'I had to do something. I couldn't do nothing!': citizen action in support of asylum seekers in Australia 2001-2006

Gosden, Diane, Social Sciences, Faculty of Arts & Social Sciences, UNSW

2012

Check for online availability

  • Title:
    'I had to do something. I couldn't do nothing!': citizen action in support of asylum seekers in Australia 2001-2006
  • Author/Creator/Curator: Gosden, Diane, Social Sciences, Faculty of Arts & Social Sciences, UNSW
  • Subjects: Activism; Asylum Seekers; Advocacy; Citizen action; Collective action; Social Movements; Refugees
  • Resource type: Thesis
  • Type of thesis: Ph.D.
  • Date: 2012
  • Supervisor: Pittaway, Eileen, Social Sciences, Faculty of Arts & Social Sciences, UNSW; Baldry, Eileen, Social Sciences, Faculty of Arts & Social Sciences, UNSW
  • Language: English
  • Permissions: This work can be used in accordance with the Creative Commons BY-NC-ND license.
    Please see additional information at https://library.unsw.edu.au/copyright/for-researchers-and-creators/unsworks

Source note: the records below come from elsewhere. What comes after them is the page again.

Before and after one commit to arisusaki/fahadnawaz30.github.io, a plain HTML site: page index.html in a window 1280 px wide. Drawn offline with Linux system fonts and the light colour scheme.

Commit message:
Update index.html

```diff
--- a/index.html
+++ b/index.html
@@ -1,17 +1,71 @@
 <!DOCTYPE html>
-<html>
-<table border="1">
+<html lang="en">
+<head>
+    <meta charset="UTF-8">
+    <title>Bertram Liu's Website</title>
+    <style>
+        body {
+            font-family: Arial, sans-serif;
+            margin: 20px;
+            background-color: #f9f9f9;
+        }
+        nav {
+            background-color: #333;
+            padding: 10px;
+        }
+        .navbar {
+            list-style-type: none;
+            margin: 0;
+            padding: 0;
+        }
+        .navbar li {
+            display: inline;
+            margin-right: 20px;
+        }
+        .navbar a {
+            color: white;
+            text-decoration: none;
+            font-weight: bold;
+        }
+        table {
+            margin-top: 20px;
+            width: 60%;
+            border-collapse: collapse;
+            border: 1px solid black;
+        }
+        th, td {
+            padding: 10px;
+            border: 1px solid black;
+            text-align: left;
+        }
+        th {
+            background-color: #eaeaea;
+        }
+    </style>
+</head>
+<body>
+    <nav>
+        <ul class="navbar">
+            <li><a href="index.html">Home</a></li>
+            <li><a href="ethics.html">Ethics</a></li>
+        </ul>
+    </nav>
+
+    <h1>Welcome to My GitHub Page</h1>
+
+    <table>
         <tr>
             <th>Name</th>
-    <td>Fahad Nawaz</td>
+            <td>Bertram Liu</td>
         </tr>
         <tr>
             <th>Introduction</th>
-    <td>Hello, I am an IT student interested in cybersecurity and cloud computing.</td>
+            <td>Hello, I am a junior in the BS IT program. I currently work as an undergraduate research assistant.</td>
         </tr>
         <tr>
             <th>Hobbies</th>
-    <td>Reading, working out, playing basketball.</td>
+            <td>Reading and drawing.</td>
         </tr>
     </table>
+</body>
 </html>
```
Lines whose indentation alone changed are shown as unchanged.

  • Description: This thesis is an examination of social action opposed to particular Australian government policies. The policies concerned are those affecting people seeking asylum without authorised entry documents. The period examined is from 2001 to 2006. It is argued that the social action contributed to the achievement of shifts in public opinion and policy during this period.The context in which this local action is examined is the international system of asylum, and the responses of developed countries to flows of incoming asylum seekers. Political rhetoric has often demonised those seeking asylum, and the term 'asylum seeker' increasingly has negative connotations for many people in developed countries. At the same time, groups of people in asylum destination countries such as Australia, have also responded with support and assistance for asylum seekers. Using ethnographic methodology and drawing on theories from refugee studies, and collective action and social movement theory, this thesis explores the nature of this particular response. Interviews were conducted with more than 90 people from across Australia, who opposed government policies which criminalised and excluded asylum seekers. In contrast, these people were involved in advocacy and support. Analysis of these interviews reveals the complex interactions amongst and between asylum seekers, advocates, activists, and government. Motivations and emotions of social action are examined in the study, as are tensions over objectives and strategies, and the construction of collective experience and identity. The analysis illustrates the impact of the activism of the asylum seekers themselves upon the social action in terms of interactions, relationships and joint actions between asylum seekers and citizens. The thesis finds practical and symbolic resonances within the social action, which transcend the particularity of the Australian situation. From this, the potential for a human-to-human dimension of common humanity to build connections between privileged and excluded peoples, is theorised. Through this exploration, contributions are made to both refugee studies literature and to collective action and social movement literature. The research illustrates the impact upon both areas, of the wider structures of globalisation. Conversely, it also illustrates the way in which local action can provide innovative paths for wider social actions and visions.

Searching Remote Databases, Please Wait